      I'm not moving to Vista, but the last XP-XP migration I did wasn't any harder (I used the transfer wizard). The thing is, it moved over nothing beyond my own folders and settings. I had to reinstall 100% of my applications.

      So this old windows guy says that the OSX migration tools get you much much farther towards what you want than the XP ones do.
      alpha_server
    • Windows vs. Mac: Mac wins. Again.

      [i]It all depends on the skills of the person doing migration. Vista should be easy. I see the Mac marketing person did this and giving all credit to it.[/i]
      It shouldn't depend on the skill of the user. Most mere mortals (remember, many of us are IT pros here) would have no chance at all of a success, given the reported difficulties faced by this man.

      There is no reason (other than M$ BS) not to allow a transfer of applications from one Windows box to another. (And by "transfer", I mean actually moving the apps, not copying them to use on the new machine as well as the old) Unfortunately, as I can attest myself, it is close to impossible to do this task under Windows without 3rd party software, and with the vast pool of experience and money Microsoft has to play with, that is /inexcusable/.
      Raymond Danner
    • Mac marketing person?

      What the hell are you talking about? I'm not a marketer, have been a
      technology reporter for two decades and have worked on dozens of
      development projects across both platforms.
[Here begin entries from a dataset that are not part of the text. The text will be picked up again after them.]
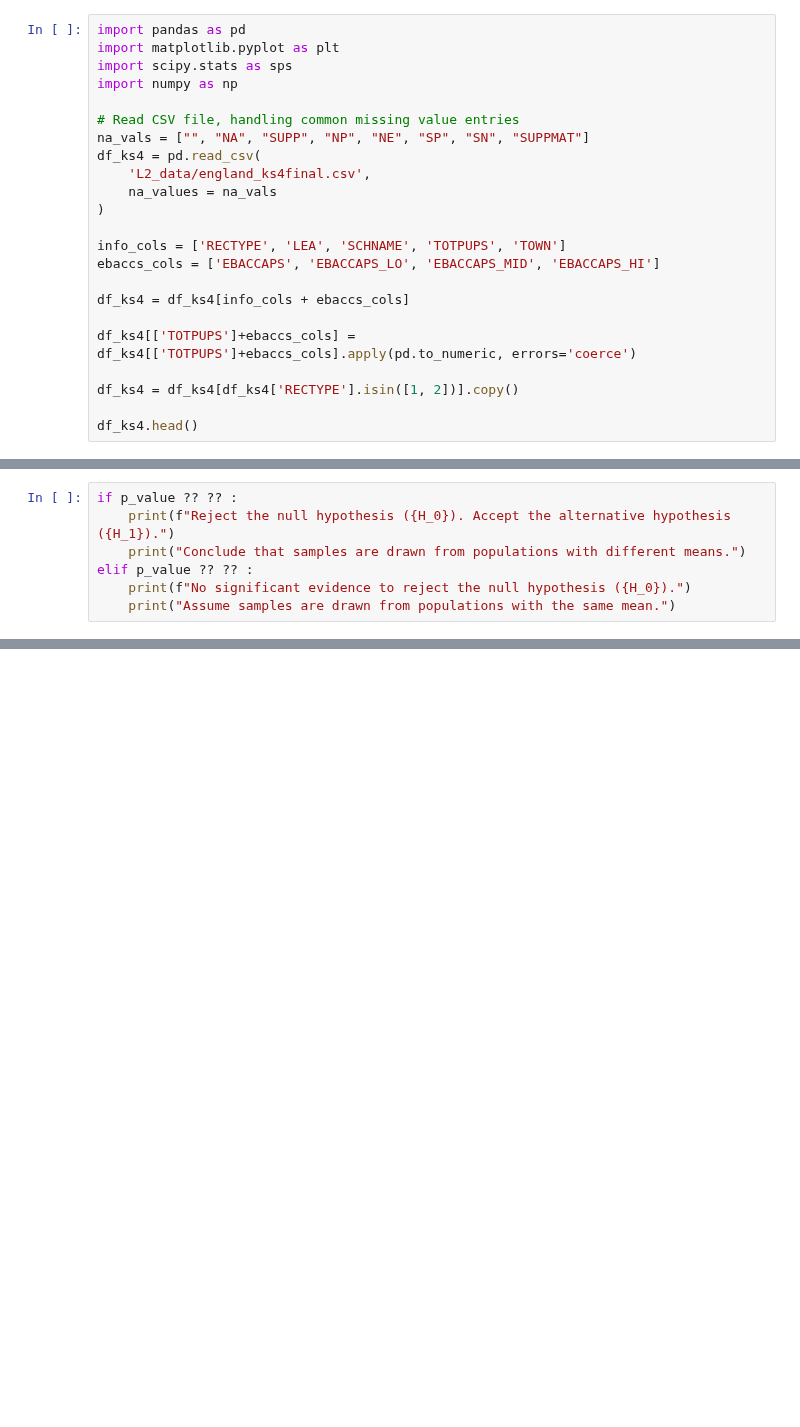
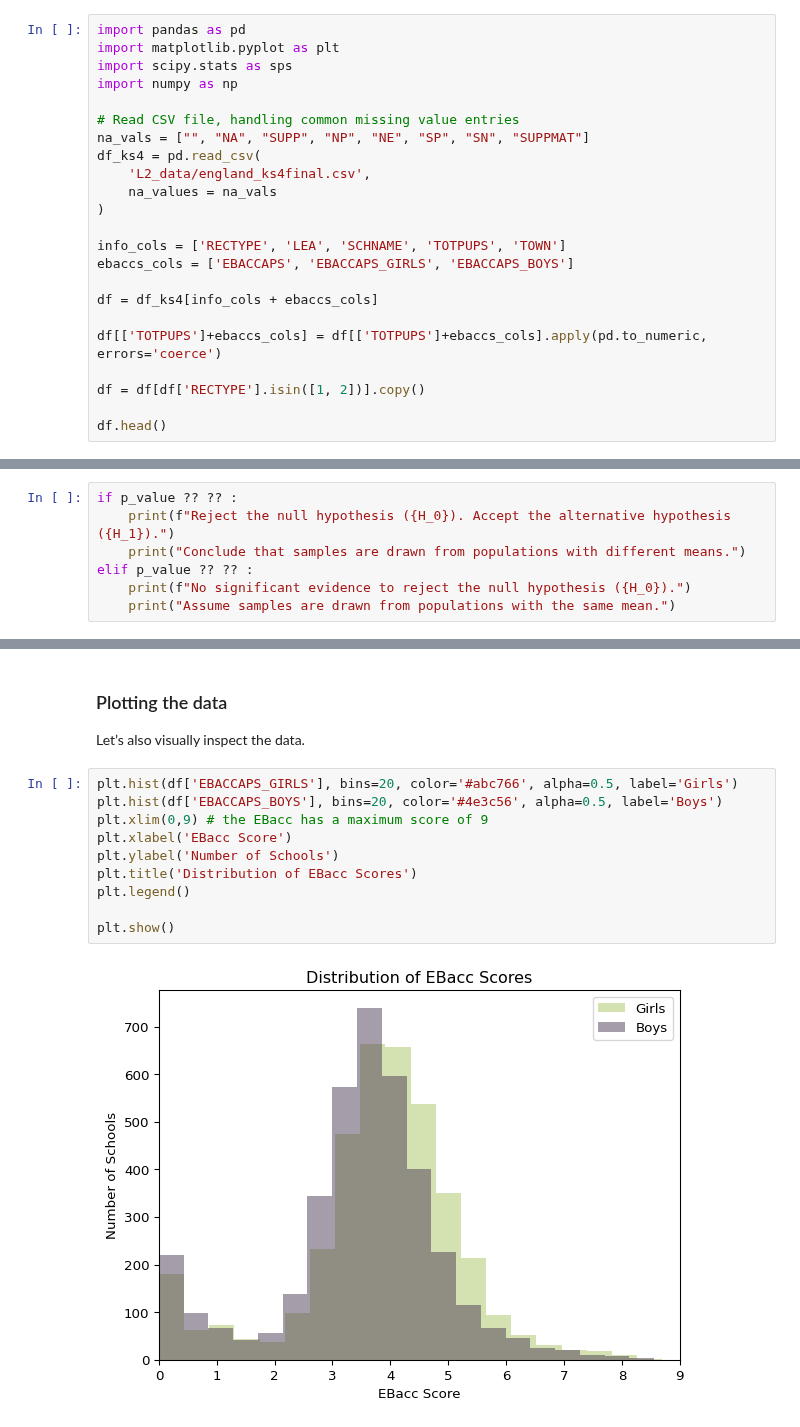
Before and after one commit to huanfachen/QM, a Jupyter notebook: sessions/week3_practical.ipynb, the cells around one changed output, grey strips where cells are left out. Cells and saved outputs as stored; diff of their text form; blank space fills up the shorter version.

```diff
--- a/sessions/week3_practical.ipynb
+++ b/sessions/week3_practical.ipynb
@@ -34,12 +34,12 @@ df_ks4 = pd.read_csv(
 )
 
 info_cols = ['RECTYPE', 'LEA', 'SCHNAME', 'TOTPUPS', 'TOWN']
-ebaccs_cols = ['EBACCAPS', 'EBACCAPS_LO', 'EBACCAPS_MID', 'EBACCAPS_HI']
+ebaccs_cols = ['EBACCAPS', 'EBACCAPS_GIRLS', 'EBACCAPS_BOYS']
 
-df_ks4 = df_ks4[info_cols + ebaccs_cols]
+df = df_ks4[info_cols + ebaccs_cols]
 
-df_ks4[['TOTPUPS']+ebaccs_cols] = df_ks4[['TOTPUPS']+ebaccs_cols].apply(pd.to_numeric, errors='coerce')
+df[['TOTPUPS']+ebaccs_cols] = df[['TOTPUPS']+ebaccs_cols].apply(pd.to_numeric, errors='coerce')
 
-df_ks4 = df_ks4[df_ks4['RECTYPE'].isin([1, 2])].copy()
+df = df[df['RECTYPE'].isin([1, 2])].copy()
 
-df_ks4.head()
+df.head()
@@ -202,0 +231,16 @@ elif p_value ?? ?? :
+# %% [markdown]
+### Plotting the data
+
+Let’s also visually inspect the data.
+# %%
+plt.hist(df['EBACCAPS_GIRLS'], bins=20, color='#abc766', alpha=0.5, label='Girls')
+plt.hist(df['EBACCAPS_BOYS'], bins=20, color='#4e3c56', alpha=0.5, label='Boys')
+plt.xlim(0,9) # the EBacc has a maximum score of 9
+plt.xlabel('EBacc Score')
+plt.ylabel('Number of Schools')
+plt.title('Distribution of EBacc Scores')
+plt.legend()
+
+plt.show()
+# %% [output]
+[figure, added]
```
Also changed, not shown: parts of 16 cells of this notebook, 42 other files.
      Following the instructions provided, Vista Windows Easy Transfer doesn't
      work.
      Mitch Ratcliffe